__Assigned task__:
Copy, from the data below, each line that has the word "semibold".

(Collection entries)
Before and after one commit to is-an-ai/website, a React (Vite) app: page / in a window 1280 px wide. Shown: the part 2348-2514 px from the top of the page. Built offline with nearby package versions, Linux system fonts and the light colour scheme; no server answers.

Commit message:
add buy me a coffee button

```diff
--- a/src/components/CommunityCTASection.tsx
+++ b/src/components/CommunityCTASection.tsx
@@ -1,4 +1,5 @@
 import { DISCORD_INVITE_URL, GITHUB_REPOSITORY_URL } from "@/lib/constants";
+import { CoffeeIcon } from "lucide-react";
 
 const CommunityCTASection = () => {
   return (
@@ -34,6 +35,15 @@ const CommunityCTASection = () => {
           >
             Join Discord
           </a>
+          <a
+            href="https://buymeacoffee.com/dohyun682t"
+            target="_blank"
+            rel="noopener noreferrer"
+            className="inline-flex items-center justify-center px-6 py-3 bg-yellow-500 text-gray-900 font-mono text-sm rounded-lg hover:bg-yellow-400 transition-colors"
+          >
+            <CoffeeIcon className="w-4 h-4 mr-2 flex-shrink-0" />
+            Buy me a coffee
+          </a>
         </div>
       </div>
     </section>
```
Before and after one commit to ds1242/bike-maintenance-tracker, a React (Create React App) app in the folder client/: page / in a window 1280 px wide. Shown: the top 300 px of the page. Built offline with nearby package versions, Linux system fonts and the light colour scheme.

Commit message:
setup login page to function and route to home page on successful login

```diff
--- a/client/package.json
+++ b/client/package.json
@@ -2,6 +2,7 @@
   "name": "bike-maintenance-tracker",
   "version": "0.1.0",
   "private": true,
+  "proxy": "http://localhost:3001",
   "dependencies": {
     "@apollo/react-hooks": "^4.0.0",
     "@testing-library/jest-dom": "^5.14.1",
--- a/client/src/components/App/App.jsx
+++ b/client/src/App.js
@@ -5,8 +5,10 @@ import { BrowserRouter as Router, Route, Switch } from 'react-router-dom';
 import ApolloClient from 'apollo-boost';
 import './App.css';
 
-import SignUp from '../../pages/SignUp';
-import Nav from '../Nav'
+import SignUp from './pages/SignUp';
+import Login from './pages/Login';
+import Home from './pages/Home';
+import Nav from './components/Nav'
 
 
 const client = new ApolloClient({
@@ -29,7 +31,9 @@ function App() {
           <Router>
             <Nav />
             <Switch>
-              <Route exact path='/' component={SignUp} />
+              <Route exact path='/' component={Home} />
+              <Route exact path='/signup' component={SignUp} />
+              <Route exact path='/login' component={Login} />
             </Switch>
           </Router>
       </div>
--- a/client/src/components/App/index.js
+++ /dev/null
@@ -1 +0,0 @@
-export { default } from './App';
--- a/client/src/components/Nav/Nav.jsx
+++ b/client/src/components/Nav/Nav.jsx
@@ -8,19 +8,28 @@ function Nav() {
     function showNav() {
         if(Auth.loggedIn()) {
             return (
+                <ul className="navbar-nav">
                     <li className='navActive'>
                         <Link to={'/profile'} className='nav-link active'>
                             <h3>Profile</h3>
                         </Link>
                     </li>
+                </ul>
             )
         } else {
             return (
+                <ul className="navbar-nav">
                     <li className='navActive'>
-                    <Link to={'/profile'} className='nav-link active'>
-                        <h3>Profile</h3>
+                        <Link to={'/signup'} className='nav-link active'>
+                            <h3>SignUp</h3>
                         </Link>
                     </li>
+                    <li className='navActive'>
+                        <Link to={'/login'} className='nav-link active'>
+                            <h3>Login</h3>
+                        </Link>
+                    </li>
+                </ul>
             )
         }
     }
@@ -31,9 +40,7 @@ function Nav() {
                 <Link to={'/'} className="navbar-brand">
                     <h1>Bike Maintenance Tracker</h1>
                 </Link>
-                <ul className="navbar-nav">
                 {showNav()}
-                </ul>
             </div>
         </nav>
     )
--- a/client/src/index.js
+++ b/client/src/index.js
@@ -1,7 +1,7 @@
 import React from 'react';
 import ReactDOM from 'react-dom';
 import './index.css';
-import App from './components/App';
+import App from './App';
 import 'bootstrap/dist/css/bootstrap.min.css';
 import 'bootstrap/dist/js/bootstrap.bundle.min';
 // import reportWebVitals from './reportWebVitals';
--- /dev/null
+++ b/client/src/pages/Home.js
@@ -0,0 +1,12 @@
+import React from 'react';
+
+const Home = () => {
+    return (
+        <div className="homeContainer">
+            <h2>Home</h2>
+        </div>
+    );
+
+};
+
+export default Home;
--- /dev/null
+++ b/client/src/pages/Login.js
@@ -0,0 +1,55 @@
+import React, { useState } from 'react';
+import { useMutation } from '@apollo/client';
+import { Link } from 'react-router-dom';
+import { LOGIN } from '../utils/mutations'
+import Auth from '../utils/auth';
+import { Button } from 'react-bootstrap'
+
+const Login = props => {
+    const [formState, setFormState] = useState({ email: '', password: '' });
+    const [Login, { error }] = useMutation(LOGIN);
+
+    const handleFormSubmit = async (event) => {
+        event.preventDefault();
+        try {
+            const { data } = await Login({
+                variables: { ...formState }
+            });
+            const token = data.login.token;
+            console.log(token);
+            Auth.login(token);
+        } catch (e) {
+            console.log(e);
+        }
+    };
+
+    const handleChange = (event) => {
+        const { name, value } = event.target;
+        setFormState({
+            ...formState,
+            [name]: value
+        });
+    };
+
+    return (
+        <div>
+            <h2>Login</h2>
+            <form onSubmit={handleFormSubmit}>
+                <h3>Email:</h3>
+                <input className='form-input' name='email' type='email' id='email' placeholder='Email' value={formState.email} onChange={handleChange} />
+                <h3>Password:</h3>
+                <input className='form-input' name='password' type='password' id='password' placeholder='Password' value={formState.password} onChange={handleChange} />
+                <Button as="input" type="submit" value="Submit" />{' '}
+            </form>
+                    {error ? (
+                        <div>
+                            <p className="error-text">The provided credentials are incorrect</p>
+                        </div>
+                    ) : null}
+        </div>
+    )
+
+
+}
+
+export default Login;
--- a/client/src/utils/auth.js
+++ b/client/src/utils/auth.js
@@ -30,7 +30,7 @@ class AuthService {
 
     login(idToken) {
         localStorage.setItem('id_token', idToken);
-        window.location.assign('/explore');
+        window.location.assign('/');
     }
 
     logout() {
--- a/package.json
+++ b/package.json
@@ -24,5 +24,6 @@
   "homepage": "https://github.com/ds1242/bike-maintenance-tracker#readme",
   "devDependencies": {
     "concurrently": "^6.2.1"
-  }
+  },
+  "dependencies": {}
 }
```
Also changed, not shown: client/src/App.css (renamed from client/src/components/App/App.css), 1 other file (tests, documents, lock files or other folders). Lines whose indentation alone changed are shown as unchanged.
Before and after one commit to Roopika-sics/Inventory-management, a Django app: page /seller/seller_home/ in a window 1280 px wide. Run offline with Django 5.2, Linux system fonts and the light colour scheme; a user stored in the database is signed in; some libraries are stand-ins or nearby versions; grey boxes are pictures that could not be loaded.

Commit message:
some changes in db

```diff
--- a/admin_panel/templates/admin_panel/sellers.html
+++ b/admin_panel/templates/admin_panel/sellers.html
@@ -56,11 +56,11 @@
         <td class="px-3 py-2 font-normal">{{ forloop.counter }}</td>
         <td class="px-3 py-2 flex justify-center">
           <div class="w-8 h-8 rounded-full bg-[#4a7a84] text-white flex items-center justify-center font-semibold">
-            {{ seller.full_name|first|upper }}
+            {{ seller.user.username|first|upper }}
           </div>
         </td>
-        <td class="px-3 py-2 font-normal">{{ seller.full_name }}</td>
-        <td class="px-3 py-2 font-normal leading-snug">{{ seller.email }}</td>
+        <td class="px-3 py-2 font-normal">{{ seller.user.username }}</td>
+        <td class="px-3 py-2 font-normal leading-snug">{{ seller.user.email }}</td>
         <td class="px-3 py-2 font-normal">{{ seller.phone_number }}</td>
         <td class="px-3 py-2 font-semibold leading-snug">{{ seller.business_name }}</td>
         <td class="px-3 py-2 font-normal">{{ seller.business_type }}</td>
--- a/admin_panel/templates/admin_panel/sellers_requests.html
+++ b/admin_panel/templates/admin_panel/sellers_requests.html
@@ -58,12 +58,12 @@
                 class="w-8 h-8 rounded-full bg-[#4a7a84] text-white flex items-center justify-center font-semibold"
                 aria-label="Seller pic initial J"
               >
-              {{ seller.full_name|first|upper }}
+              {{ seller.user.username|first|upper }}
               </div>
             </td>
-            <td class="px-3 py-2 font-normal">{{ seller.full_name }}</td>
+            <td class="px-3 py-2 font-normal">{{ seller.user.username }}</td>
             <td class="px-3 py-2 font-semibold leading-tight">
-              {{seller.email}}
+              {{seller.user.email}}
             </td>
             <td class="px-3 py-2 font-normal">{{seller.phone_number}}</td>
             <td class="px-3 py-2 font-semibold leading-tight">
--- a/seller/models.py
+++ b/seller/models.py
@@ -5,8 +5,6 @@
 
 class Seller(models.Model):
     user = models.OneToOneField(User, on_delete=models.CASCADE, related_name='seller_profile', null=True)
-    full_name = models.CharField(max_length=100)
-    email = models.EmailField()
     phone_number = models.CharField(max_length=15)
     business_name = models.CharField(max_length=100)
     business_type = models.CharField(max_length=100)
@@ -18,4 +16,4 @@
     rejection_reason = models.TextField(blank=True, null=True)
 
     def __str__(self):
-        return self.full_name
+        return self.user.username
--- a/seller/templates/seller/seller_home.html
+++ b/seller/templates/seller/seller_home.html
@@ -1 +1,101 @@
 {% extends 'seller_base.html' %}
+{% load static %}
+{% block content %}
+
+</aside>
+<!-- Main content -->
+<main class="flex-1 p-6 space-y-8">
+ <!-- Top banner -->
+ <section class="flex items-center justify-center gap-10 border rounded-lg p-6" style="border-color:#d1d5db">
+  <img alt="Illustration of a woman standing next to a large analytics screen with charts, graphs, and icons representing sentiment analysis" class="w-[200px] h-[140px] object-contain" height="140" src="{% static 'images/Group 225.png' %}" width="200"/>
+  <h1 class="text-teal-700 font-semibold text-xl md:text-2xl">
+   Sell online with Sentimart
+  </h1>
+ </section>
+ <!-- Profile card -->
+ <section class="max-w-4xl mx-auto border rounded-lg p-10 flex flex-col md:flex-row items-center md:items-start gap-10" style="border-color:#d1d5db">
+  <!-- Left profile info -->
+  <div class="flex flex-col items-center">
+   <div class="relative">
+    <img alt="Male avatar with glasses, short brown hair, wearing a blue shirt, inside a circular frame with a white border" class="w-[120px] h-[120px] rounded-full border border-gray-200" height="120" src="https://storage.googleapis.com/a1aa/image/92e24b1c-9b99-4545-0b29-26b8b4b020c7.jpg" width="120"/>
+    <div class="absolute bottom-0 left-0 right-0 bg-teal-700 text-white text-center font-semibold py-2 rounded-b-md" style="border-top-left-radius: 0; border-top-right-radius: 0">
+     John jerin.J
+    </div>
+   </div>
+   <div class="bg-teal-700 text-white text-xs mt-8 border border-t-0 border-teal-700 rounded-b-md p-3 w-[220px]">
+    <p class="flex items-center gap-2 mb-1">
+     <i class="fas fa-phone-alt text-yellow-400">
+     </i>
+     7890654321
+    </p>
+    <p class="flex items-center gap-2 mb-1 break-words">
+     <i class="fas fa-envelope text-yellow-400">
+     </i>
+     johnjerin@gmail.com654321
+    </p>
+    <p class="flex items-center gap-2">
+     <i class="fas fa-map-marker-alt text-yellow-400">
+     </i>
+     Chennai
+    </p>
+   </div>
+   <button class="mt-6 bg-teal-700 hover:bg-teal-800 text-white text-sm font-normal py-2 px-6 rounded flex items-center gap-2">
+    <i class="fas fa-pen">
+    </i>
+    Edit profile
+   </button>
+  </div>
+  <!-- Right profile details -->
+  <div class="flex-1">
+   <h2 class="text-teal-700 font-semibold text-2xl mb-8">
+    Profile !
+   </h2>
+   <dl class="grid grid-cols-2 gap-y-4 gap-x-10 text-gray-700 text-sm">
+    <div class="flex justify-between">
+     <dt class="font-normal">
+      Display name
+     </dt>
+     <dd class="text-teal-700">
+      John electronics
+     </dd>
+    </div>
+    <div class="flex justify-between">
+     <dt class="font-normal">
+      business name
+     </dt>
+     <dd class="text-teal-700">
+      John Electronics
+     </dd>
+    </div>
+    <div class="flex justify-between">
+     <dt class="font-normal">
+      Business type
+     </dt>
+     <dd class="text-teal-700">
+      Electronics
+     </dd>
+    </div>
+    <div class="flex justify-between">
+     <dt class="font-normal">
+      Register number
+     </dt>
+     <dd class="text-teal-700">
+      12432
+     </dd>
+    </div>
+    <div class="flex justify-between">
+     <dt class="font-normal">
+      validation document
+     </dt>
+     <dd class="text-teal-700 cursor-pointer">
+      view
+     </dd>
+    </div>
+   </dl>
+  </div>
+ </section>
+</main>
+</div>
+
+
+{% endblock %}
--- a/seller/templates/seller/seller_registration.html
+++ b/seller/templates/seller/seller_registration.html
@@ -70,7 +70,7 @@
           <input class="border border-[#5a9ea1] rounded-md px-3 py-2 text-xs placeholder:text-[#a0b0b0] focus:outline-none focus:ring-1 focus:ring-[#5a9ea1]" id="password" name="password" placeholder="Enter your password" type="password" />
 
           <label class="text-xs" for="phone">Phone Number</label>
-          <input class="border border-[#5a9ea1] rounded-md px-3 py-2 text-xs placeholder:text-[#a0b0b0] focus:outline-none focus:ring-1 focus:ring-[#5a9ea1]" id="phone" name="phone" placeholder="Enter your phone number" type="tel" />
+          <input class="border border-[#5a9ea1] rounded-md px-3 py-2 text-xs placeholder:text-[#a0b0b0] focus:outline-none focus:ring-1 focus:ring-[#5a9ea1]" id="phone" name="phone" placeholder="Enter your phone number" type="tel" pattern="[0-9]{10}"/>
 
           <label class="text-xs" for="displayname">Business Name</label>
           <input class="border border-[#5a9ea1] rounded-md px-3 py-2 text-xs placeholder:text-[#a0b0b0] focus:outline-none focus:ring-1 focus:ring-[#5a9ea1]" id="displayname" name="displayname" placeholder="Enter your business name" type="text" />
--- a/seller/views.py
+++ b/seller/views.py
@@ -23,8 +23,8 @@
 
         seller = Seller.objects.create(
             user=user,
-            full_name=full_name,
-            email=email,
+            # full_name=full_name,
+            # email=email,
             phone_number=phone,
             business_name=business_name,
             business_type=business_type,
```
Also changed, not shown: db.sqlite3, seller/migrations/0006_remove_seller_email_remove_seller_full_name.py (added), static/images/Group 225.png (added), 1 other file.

__Response area__:
           <div class="w-8 h-8 rounded-full bg-[#4a7a84] text-white flex items-center justify-center font-semibold">
         <td class="px-3 py-2 font-semibold leading-snug">{{ seller.business_name }}</td>
                 class="w-8 h-8 rounded-full bg-[#4a7a84] text-white flex items-center justify-center font-semibold"
             <td class="px-3 py-2 font-semibold leading-tight">
             <td class="px-3 py-2 font-semibold leading-tight">
+  <h1 class="text-teal-700 font-semibold text-xl md:text-2xl">
+    <div class="absolute bottom-0 left-0 right-0 bg-teal-700 text-white text-center font-semibold py-2 rounded-b-md" style="border-top-left-radius: 0; border-top-right-radius: 0">
+   <h2 class="text-teal-700 font-semibold text-2xl mb-8">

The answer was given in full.